General Electric Company (NYSE:GE) is looking at possible further cuts in the banking arm, people with knowledge of the matter cited. The company wants to focus more on industrial business, which has better returns potential. In the recent times, General Electric was been trying to ensures that most of its profits come from the industrial business compared to the lending arm.
General Electric Company (NYSE:GE) has been shrinking its financing arm and it seems the company wants to do more. The financial business has weighed down the overall performance of the company and investors are not happy. According to the sources, the lending business isn’t worth the provocation it generates from investors, which is shrinking it further is necessary.
As General Electric downsizes its lending arm, the company has been trying to boost returns in its industrial unit. The idea is to bolster the performance of the industrial business to the point that it is able to contribute 75% of total profits by 2016. The industrial segment of GE accounted for 55% of revenue in 2013.
In letter to be published on March 16, General Electric Company (NYSE:GE)’s CEO, Jeff Immelt, says that the company is first and foremost an industrial entity. He further says that the size of the financial unit, also known as GE Capital, will depend on its returns, competitiveness, regulatory impact on the whole company.
In a proxy filing, General Electric Company (NYSE:GE) revealed that the pay of Immelt went up in 2014 because of a number of reasons. Specifically, the board noted that the CEO performed very well last year, especially in hitting the target in tilting earnings away from financial operations toward industrial manufacturing.
Pay hike for CEO
For the nice job, the board hiked Immelt’s salary to $3.75 million and awarded him $5.4 million in cash bonus. As a result, the CEO’s earnings jumped 8% in 2014 compared to the previously year.
Need for change at the top

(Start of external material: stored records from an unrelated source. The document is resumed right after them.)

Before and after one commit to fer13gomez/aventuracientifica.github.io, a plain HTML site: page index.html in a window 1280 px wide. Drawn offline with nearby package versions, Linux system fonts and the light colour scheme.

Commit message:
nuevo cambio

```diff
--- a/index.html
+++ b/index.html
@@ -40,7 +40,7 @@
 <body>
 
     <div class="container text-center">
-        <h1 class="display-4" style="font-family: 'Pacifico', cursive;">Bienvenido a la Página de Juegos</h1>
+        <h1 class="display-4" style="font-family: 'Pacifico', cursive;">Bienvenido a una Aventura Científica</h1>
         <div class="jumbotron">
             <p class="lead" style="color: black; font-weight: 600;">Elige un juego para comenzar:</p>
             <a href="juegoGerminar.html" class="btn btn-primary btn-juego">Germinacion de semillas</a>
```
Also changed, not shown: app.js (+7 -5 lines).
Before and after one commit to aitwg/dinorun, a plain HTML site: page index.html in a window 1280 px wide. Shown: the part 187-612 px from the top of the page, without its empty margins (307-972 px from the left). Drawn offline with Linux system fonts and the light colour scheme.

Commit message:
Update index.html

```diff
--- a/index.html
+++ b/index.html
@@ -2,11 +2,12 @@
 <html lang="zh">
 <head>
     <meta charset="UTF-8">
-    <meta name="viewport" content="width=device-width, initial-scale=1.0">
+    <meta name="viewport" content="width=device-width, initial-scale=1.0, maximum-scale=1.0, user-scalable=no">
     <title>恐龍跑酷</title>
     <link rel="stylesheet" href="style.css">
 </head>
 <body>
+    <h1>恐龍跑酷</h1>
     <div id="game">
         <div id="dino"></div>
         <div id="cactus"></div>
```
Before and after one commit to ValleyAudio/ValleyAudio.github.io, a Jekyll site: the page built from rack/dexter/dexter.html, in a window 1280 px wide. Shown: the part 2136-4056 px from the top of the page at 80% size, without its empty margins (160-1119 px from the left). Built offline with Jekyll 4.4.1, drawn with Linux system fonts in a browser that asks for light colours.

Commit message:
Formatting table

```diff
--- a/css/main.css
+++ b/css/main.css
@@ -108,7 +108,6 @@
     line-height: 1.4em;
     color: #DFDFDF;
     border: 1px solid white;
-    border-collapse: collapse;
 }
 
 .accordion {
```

Although General Electric Company (NYSE:GE) maintains that Immelt is doing a great job, analysts have noted that analysts are now more interested in seeing a change of guard at the top.